With two signs warning that a Palm Beach street is a “drug-free” zone, its neighborhood of modest homes and aged apartment complexes is a front line of a quarter-century-old war on drugs, says the Palm Beach Post. Police say the heightened penalties for selling drugs in drug-free zones are effective; critics say the size and number of these zones have only increased the toll with a disproportionate impact on black offenders. A New Jersey study, followed by two more, concluded that drug-free zones cover densely populated urban corridors where black neighborhoods predominate. As a result, the zones create two systems of justice, penalizing black offenders for where they live as well as for their crimes, while white offenders who tend to live and work out of the zone face lesser penalties.

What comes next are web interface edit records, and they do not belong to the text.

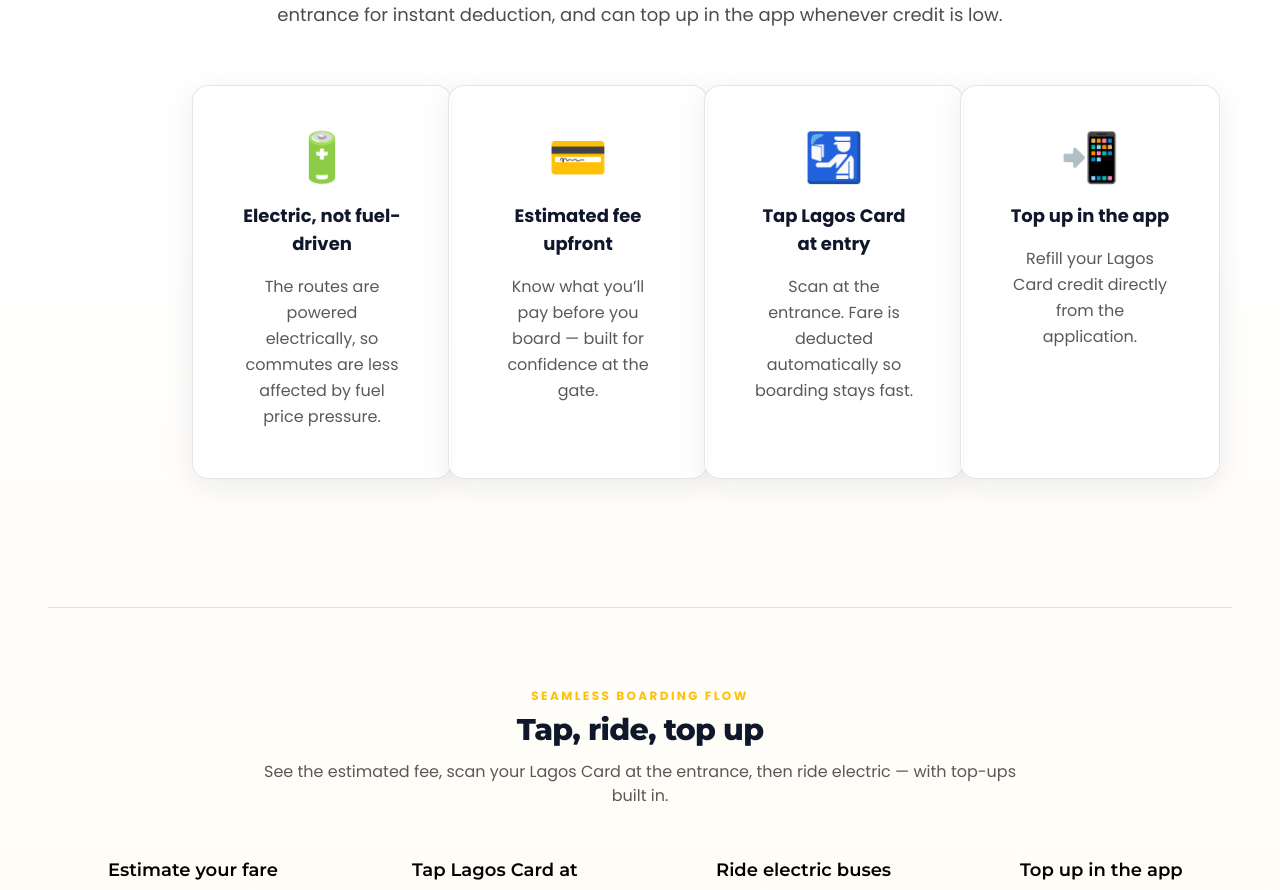
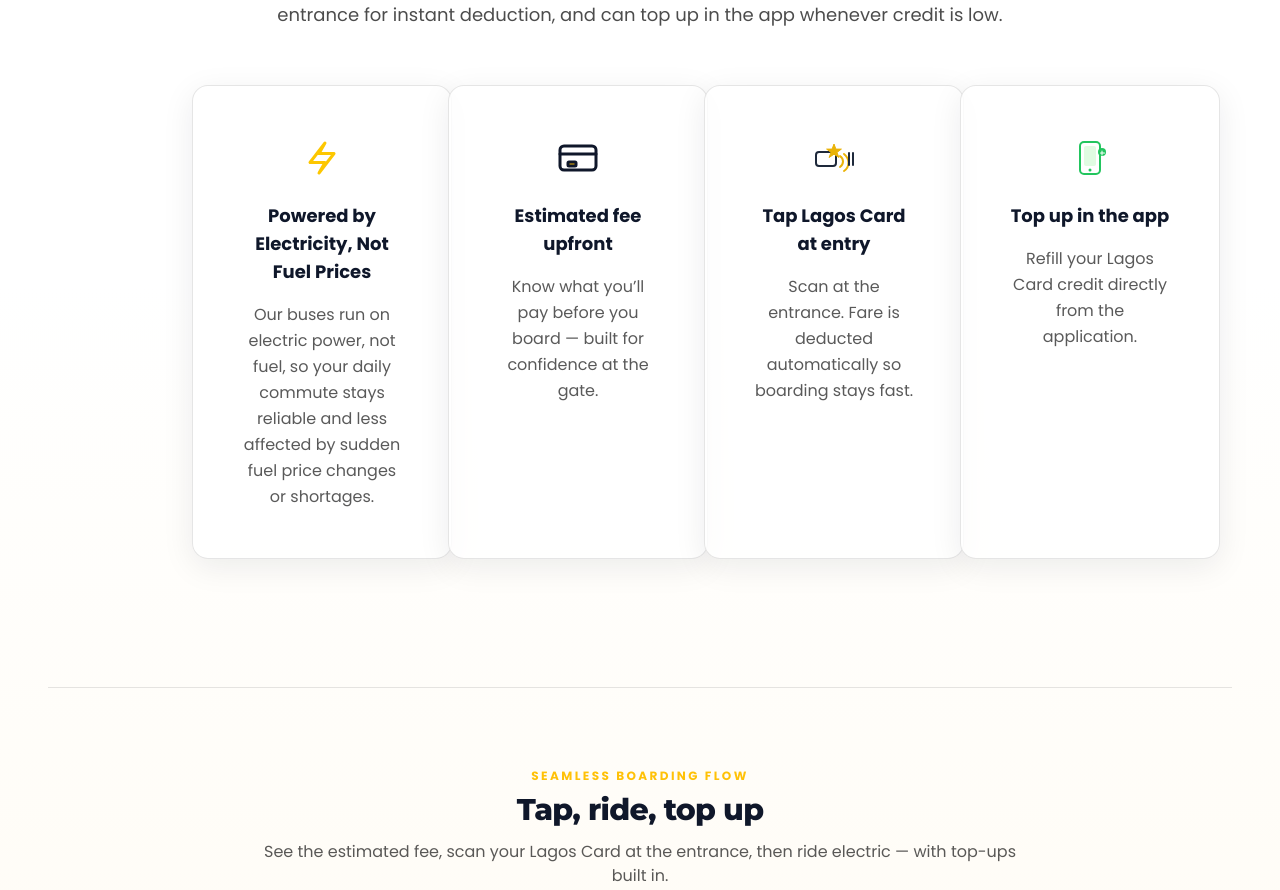
Before and after one commit to nelllyx/DanfoXpress, a React (Vite) app: page / in a window 1280 px wide. Shown: the part 1665-2555 px from the top of the page. Built offline with nearby package versions, Linux system fonts and the light colour scheme.

Commit message:
added new features

```diff
--- a/src/pages/ElectricProgramSection.jsx
+++ b/src/pages/ElectricProgramSection.jsx
@@ -19,15 +19,27 @@
         <div className="mx-auto mt-14 grid max-w-6xl gap-y-10 gap-x-16 sm:gap-y-12 sm:gap-x-20 lg:gap-y-16 lg:gap-x-32 grid-cols-1 sm:grid-cols-2 lg:grid-cols-4 justify-center">
           {/* Card 1: Electric, not fuel-driven */}
           <div className="rounded-2xl border border-black/10 bg-white/80 p-12 shadow-[0_8px_32px_rgba(15,23,42,0.08)] flex flex-col items-center min-w-65 w-full max-w-xs">
-            <span className="mb-5 text-5xl" role="img" aria-label="Electric Bus">🔋</span>
-            <div className="text-lg font-bold text-eko-navy text-center">Electric, not fuel-driven</div>
+            <span className="mb-5" role="img" aria-label="Electric Bus">
+              {/* Heroicon: Bolt */}
+              <svg xmlns="http://www.w3.org/2000/svg" fill="none" viewBox="0 0 24 24" strokeWidth={1.5} stroke="currentColor" className="w-12 h-12 text-yellow-400">
+                <path strokeLinecap="round" strokeLinejoin="round" d="M13.5 4.5L6 14.25h7.5L10.5 19.5 18 9.75h-7.5L13.5 4.5z" />
+              </svg>
+            </span>
+            <div className="text-lg font-bold text-eko-navy text-center">Powered by Electricity, Not Fuel Prices</div>
             <p className="mt-4 text-base leading-relaxed text-black/65 text-center">
-              The routes are powered electrically, so commutes are less affected by fuel price pressure.
-            </p>
+              Our buses run on electric power, not fuel, so your daily commute stays reliable
+              and less affected by sudden fuel price changes or shortages.            </p>
           </div>
           {/* Card 2: Estimated fee upfront */}
           <div className="rounded-2xl border border-black/10 bg-white/80 p-12 shadow-[0_8px_32px_rgba(15,23,42,0.08)] flex flex-col items-center min-w-65 w-full max-w-xs">
-            <span className="mb-5 text-5xl" role="img" aria-label="Money">💳</span>
+            <span className="mb-5" role="img" aria-label="Credit Card">
+              {/* Heroicon: Credit Card */}
+              <svg xmlns="http://www.w3.org/2000/svg" fill="none" viewBox="0 0 24 24" strokeWidth={1.5} stroke="currentColor" className="w-12 h-12 text-eko-navy">
+                <rect x="3" y="6" width="18" height="12" rx="2" fill="#fff" stroke="currentColor" strokeWidth="1.5" />
+                <path strokeLinecap="round" strokeLinejoin="round" d="M3 10h18" />
+                <rect x="7" y="14" width="4" height="2" rx="0.5" fill="#eab308" />
+              </svg>
+            </span>
             <div className="text-lg font-bold text-eko-navy text-center">Estimated fee upfront</div>
             <p className="mt-4 text-base leading-relaxed text-black/65 text-center">
               Know what you’ll pay before you board — built for confidence at the gate.
@@ -35,7 +47,21 @@
           </div>
           {/* Card 3: Tap Lagos Card at entry */}
           <div className="rounded-2xl border border-black/10 bg-white/80 p-12 shadow-[0_8px_32px_rgba(15,23,42,0.08)] flex flex-col items-center min-w-65 w-full max-w-xs">
-            <span className="mb-5 text-5xl" role="img" aria-label="Tap Card">🛂</span>
+            <span className="mb-5" role="img" aria-label="Tap Lagos Card at Entry (Best)">
+              {/* Custom SVG: Card + Contactless Waves + Gate + Star */}
+              <svg xmlns="http://www.w3.org/2000/svg" viewBox="0 0 48 48" fill="none" className="w-12 h-12">
+                {/* Card */}
+                <rect x="6" y="18" width="20" height="14" rx="3" fill="#fff" stroke="#1e293b" strokeWidth="2" />
+                {/* Contactless Waves */}
+                <path d="M30 22c2 1.5 3 3.5 3 5.5s-1 4-3 5.5" stroke="#eab308" strokeWidth="2" strokeLinecap="round" fill="none" />
+                <path d="M34 20c3 2.5 4.5 5.5 4.5 8.5S37 35 34 37" stroke="#eab308" strokeWidth="2" strokeLinecap="round" fill="none" />
+                {/* Gate (vertical bars) */}
+                <rect x="38" y="18" width="2" height="14" rx="1" fill="#1e293b" />
+                <rect x="42" y="18" width="2" height="14" rx="1" fill="#1e293b" />
+                {/* Star (Best) */}
+                <polygon points="24,10 25.9,15.1 31.4,15.1 27,18.4 28.9,23.5 24,20.2 19.1,23.5 21,18.4 16.6,15.1 22.1,15.1" fill="#eab308" stroke="#eab308" strokeWidth="1" />
+              </svg>
+            </span>
             <div className="text-lg font-bold text-eko-navy text-center">Tap Lagos Card at entry</div>
             <p className="mt-4 text-base leading-relaxed text-black/65 text-center">
               Scan at the entrance. Fare is deducted automatically so boarding stays fast.
@@ -43,7 +69,22 @@
           </div>
           {/* Card 4: Top up in the app */}
           <div className="rounded-2xl border border-black/10 bg-white/80 p-12 shadow-[0_8px_32px_rgba(15,23,42,0.08)] flex flex-col items-center min-w-65 w-full max-w-xs">
-            <span className="mb-5 text-5xl" role="img" aria-label="Top Up">📲</span>
+            <span className="mb-5" role="img" aria-label="Top Up (Phone Plus)">
+              {/* Custom SVG: Phone + Plus Symbol */}
+              <svg xmlns="http://www.w3.org/2000/svg" viewBox="0 0 48 48" fill="none" className="w-12 h-12">
+                {/* Phone outline */}
+                <rect x="14" y="8" width="20" height="32" rx="4" fill="#fff" stroke="#22c55e" strokeWidth="2" />
+                <rect x="18" y="12" width="12" height="20" rx="2" fill="#e0fce2" />
+                {/* Home button */}
+                <circle cx="24" cy="36" r="1.5" fill="#22c55e" />
+                {/* Plus symbol */}
+                <g>
+                  <rect x="32" y="14" width="8" height="8" rx="4" fill="#22c55e" />
+                  <rect x="35.5" y="16.5" width="1" height="5" rx="0.5" fill="#fff" />
+                  <rect x="34" y="18.5" width="5" height="1" rx="0.5" fill="#fff" />
+                </g>
+              </svg>
+            </span>
             <div className="text-lg font-bold text-eko-navy text-center">Top up in the app</div>
             <p className="mt-4 text-base leading-relaxed text-black/65 text-center">
               Refill your Lagos Card credit directly from the application.
```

A Palm Beach Post study shows that of 440 people arrested in Palm Beach County last year on selling-within-the-zone charges, 406 – 92 percent – were black. Application of the law is inconsistent, with cases dismissed for 16 percent of white defendants and 6.6 percent of blacks. The numbers of people sent to prison on the charge have climbed steadily in the past 10 years, with black convicts outnumbering whites 12-1. “The premise was to protect certain places and drive drug dealing away from vulnerable people,” said William Brownsberger, a former prosecutor, who in 2001 did the first critical study of the law in Massachusetts. “But when every place is special, no place is special. What the laws do is lock people up for exorbitant periods of time for relatively low-level crimes.” Police, weary of arresting and rearresting drug dealers, say any law that keeps criminals off their streets for longer is valuable to them.